** WORK REQUEST **
Your answer should be every line of the records that contains the word "text".

** ENTRIES SHOWN **
==================================================

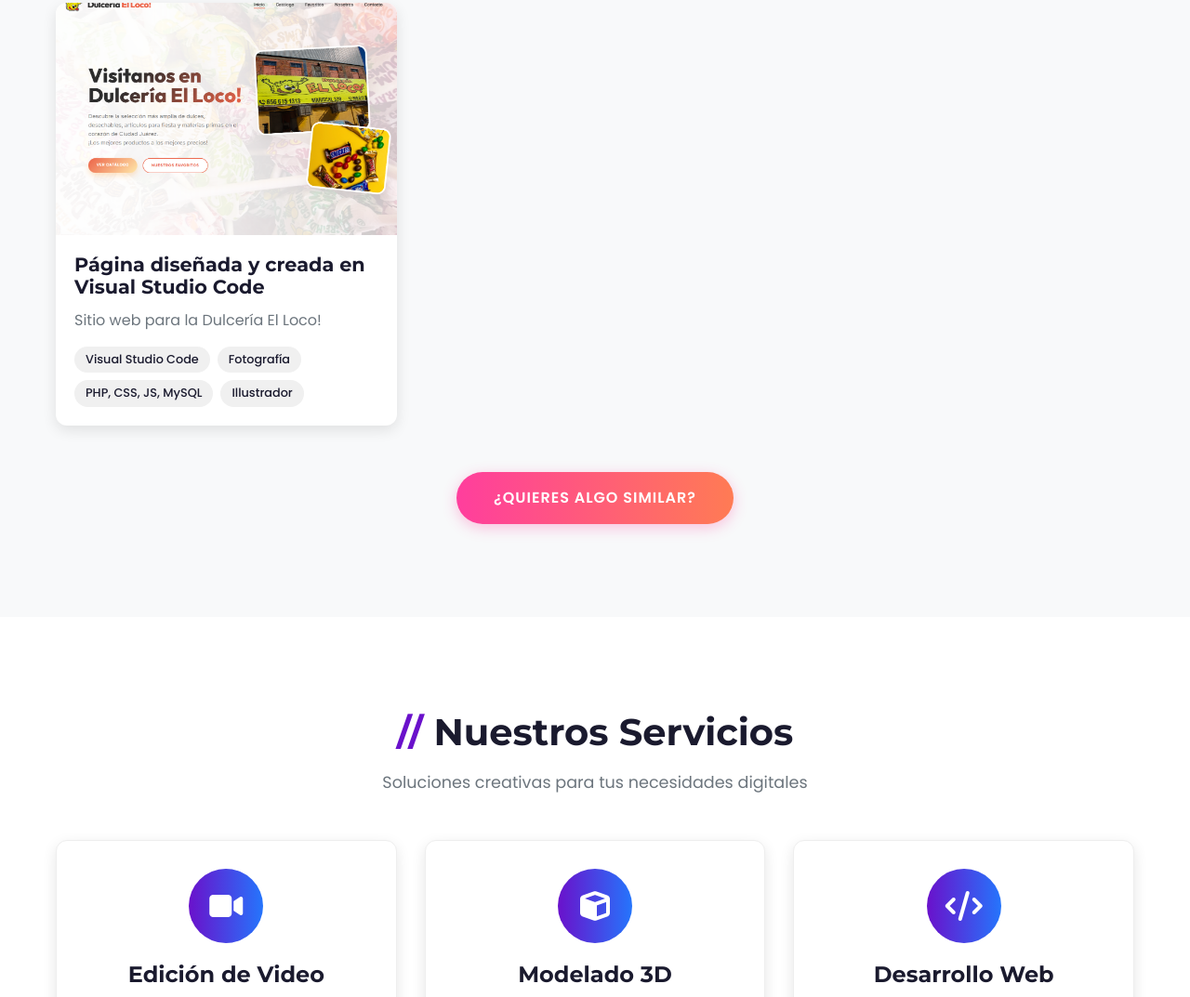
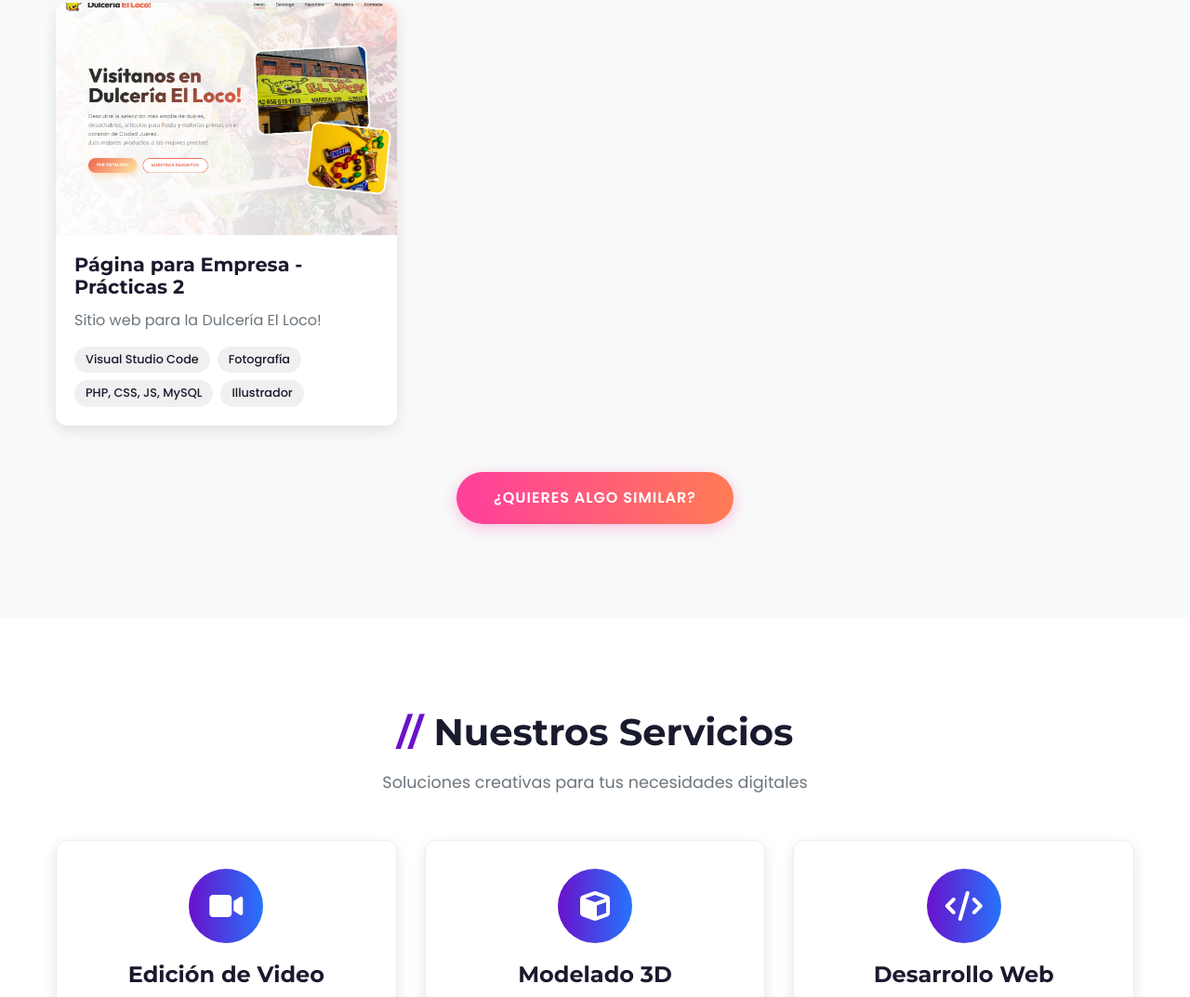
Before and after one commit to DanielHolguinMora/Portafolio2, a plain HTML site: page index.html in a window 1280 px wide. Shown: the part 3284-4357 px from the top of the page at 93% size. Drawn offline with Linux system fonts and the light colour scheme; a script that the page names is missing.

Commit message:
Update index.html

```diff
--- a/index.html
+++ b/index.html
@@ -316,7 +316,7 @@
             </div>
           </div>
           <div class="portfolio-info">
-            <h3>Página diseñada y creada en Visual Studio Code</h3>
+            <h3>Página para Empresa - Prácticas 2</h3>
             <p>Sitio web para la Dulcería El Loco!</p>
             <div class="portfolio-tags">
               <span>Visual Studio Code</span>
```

==================================================

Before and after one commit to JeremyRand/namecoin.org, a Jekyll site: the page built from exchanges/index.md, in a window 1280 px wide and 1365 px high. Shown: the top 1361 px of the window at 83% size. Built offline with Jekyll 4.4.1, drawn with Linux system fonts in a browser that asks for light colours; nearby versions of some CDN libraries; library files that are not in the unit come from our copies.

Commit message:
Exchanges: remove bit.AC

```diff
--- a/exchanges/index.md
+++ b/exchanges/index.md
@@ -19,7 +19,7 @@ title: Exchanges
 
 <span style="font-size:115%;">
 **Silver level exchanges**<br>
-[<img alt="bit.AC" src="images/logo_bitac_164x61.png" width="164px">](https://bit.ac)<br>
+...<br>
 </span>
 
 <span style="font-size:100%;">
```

==================================================

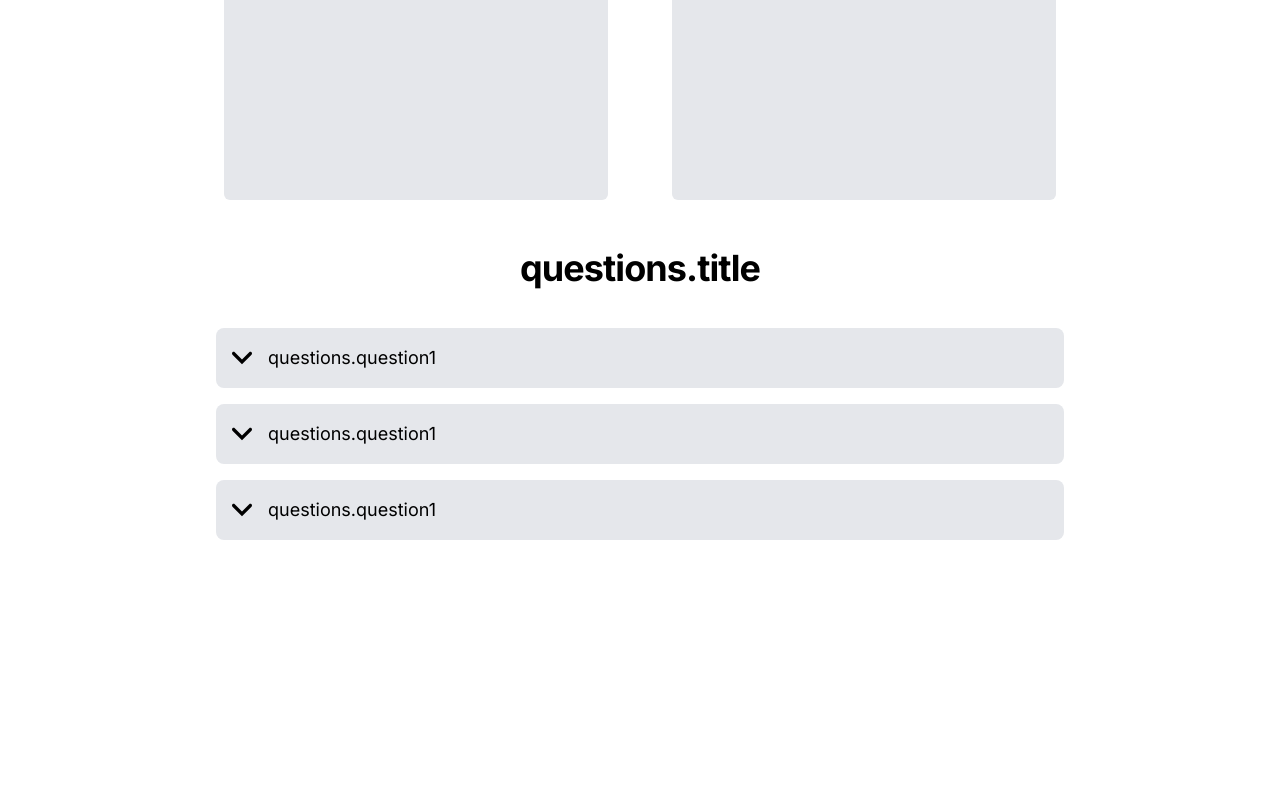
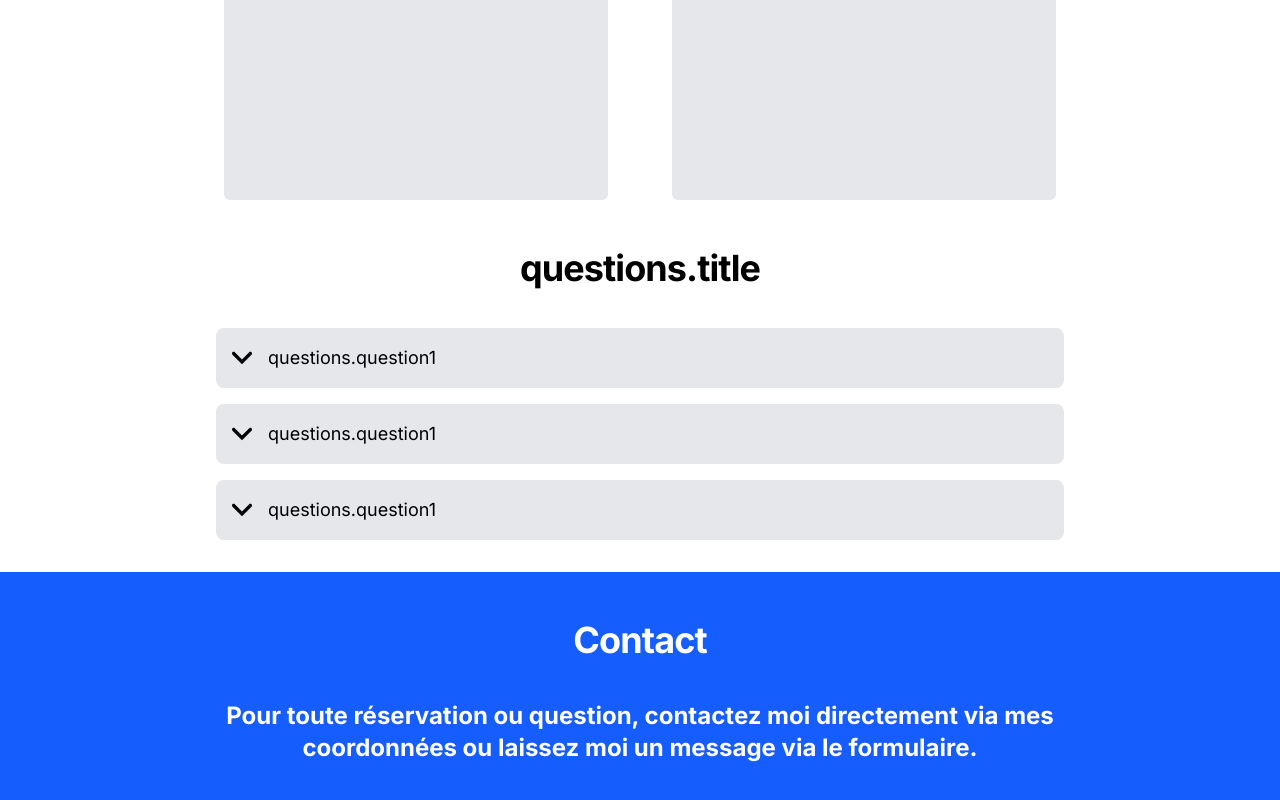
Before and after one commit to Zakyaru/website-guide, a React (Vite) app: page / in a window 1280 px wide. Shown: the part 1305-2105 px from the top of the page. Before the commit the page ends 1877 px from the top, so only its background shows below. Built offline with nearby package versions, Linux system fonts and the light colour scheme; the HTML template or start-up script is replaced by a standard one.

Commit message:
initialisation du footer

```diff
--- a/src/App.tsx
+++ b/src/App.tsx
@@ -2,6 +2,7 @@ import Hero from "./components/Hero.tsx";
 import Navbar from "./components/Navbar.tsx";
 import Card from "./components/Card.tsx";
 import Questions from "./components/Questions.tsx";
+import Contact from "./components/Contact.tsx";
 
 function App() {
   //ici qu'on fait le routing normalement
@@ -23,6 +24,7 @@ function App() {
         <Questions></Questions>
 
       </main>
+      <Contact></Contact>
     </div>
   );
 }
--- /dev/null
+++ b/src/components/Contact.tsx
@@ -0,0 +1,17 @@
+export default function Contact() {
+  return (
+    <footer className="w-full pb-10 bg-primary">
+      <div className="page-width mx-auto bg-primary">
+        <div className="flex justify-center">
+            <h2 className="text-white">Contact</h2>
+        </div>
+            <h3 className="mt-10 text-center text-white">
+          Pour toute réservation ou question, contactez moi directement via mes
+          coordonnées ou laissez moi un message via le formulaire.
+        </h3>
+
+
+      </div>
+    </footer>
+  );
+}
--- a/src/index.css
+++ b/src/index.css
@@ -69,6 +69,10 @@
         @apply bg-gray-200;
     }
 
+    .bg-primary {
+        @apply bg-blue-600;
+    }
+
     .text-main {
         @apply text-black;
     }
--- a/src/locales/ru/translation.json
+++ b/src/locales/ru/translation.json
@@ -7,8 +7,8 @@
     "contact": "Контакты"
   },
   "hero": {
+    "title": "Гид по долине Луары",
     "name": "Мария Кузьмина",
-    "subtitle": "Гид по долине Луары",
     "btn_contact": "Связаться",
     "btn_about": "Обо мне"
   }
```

==================================================

** SOLUTION TO THIS TASK **
+            <h2 className="text-white">Contact</h2>
+            <h3 className="mt-10 text-center text-white">
     .text-main {
         @apply text-black;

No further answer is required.